Assignment -> Search the entries below for the word "const" and copy every line where it appears.

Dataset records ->
------------------------------------------------

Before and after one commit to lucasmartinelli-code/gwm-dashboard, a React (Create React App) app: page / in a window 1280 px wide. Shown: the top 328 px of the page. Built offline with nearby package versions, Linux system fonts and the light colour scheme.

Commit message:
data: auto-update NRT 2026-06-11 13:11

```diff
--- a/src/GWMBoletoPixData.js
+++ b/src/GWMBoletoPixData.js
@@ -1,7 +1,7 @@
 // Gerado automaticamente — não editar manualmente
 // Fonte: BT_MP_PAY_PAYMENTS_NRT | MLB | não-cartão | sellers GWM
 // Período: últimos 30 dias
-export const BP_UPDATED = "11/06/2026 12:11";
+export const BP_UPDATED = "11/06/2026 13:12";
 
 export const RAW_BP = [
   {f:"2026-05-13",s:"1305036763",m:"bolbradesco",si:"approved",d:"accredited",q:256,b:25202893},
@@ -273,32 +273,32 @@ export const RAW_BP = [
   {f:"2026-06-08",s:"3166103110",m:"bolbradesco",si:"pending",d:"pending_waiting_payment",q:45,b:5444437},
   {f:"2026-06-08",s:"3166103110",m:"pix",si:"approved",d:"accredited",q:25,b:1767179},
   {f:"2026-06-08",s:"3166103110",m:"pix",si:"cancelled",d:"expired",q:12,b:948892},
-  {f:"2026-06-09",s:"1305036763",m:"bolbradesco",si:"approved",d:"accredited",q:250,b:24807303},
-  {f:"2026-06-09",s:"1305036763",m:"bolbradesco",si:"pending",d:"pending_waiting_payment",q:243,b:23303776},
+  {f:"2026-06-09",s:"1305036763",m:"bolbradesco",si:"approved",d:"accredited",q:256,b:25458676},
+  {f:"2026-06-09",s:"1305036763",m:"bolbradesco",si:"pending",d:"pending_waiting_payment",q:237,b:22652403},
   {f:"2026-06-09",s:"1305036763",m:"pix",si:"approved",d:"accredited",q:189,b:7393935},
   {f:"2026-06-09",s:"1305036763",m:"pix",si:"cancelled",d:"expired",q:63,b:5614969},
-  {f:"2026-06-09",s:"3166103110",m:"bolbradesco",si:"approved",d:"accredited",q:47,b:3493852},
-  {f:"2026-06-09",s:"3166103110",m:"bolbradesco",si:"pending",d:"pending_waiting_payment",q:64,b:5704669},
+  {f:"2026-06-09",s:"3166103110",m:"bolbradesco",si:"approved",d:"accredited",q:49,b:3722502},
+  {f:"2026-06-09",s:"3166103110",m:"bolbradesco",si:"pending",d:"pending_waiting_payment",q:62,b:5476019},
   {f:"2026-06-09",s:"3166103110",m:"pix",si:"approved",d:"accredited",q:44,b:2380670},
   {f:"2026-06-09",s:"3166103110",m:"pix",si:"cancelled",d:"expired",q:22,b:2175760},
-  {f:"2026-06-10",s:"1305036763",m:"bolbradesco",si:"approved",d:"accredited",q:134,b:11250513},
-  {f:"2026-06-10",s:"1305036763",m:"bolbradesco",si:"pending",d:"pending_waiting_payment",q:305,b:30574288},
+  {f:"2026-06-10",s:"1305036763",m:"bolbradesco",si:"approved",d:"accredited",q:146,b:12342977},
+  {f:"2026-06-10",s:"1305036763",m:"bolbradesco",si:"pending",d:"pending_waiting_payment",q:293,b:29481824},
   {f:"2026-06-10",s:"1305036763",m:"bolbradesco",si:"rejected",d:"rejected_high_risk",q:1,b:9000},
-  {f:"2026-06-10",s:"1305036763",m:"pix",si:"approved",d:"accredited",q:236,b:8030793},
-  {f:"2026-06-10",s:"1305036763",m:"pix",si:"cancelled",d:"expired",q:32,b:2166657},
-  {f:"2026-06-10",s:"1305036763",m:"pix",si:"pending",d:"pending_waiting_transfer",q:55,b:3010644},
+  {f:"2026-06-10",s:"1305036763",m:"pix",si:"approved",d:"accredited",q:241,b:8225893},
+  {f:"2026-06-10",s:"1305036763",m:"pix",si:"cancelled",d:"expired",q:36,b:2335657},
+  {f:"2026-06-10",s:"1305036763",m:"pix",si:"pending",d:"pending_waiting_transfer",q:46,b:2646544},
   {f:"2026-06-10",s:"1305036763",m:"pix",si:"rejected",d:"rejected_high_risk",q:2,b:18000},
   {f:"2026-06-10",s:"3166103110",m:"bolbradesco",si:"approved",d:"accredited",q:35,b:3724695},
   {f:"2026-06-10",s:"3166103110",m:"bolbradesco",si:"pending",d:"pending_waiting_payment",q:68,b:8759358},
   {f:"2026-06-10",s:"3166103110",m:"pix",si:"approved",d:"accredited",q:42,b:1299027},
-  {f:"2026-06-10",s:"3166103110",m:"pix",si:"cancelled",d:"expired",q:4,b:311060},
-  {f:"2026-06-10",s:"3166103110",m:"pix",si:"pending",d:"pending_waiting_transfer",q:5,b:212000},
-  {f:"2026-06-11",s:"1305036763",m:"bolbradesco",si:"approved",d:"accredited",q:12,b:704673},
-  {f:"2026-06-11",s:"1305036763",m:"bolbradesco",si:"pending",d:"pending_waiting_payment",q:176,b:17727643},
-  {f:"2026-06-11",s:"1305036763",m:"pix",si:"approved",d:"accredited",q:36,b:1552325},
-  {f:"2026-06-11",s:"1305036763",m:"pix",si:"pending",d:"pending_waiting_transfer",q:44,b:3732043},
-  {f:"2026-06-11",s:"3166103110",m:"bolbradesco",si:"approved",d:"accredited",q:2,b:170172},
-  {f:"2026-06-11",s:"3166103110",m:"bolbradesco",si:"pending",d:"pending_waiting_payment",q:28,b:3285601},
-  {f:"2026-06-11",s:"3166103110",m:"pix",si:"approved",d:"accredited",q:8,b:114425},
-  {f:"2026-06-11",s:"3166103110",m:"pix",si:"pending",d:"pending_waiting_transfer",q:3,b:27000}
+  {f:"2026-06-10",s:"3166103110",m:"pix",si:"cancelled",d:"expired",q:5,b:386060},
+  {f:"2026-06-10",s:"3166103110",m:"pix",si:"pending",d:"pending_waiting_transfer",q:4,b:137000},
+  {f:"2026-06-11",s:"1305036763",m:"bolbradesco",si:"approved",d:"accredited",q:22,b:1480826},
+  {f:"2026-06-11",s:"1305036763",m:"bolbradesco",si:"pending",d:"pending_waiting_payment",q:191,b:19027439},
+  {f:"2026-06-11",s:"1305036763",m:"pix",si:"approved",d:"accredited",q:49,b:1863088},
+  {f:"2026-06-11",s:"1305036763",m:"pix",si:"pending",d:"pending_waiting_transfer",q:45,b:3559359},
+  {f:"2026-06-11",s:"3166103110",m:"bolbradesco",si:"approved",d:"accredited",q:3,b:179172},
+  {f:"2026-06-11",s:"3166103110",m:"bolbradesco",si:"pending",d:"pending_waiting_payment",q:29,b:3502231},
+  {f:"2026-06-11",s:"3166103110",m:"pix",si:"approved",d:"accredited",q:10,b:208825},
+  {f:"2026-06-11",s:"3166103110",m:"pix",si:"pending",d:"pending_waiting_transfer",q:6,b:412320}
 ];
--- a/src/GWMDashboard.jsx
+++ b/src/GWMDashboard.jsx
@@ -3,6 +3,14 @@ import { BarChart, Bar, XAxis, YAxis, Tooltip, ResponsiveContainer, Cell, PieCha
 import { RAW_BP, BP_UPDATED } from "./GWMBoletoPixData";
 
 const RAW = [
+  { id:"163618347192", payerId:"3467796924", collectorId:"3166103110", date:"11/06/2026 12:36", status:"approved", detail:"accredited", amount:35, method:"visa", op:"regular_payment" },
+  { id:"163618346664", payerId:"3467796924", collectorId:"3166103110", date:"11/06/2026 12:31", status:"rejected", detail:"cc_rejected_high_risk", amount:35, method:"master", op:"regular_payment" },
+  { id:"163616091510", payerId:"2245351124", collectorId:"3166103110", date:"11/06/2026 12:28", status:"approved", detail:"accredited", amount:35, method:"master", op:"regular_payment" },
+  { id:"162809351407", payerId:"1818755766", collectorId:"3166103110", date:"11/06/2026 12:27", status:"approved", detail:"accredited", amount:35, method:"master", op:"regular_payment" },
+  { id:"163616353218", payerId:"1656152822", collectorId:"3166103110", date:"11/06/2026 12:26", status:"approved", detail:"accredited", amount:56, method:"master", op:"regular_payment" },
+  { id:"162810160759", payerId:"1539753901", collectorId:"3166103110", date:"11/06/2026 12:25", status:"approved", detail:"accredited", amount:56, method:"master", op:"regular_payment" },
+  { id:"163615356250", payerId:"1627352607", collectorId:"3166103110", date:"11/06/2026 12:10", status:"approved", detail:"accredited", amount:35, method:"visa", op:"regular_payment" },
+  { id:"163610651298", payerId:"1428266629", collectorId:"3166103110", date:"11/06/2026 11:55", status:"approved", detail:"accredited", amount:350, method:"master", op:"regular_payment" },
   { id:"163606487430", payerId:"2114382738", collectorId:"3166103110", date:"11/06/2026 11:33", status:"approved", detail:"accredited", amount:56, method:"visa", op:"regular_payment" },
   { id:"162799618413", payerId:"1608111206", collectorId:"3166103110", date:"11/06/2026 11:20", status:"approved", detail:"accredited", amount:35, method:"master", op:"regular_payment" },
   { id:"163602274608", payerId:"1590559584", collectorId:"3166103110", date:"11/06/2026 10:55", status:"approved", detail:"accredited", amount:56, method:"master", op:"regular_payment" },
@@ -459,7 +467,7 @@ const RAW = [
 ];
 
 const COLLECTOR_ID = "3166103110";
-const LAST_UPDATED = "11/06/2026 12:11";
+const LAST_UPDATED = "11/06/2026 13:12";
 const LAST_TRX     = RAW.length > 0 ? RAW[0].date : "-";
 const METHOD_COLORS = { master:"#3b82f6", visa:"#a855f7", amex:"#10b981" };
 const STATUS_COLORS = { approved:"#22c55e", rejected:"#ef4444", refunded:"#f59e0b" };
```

------------------------------------------------

Solved exercise ->
-export const BP_UPDATED = "11/06/2026 12:11";
+export const BP_UPDATED = "11/06/2026 13:12";
 export const RAW_BP = [
@@ -273,32 +273,32 @@ export const RAW_BP = [
 const RAW = [
@@ -459,7 +467,7 @@ const RAW = [
 const COLLECTOR_ID = "3166103110";
-const LAST_UPDATED = "11/06/2026 12:11";
+const LAST_UPDATED = "11/06/2026 13:12";
 const LAST_TRX     = RAW.length > 0 ? RAW[0].date : "-";
 const METHOD_COLORS = { master:"#3b82f6", visa:"#a855f7", amex:"#10b981" };
 const STATUS_COLORS = { approved:"#22c55e", rejected:"#ef4444", refunded:"#f59e0b" };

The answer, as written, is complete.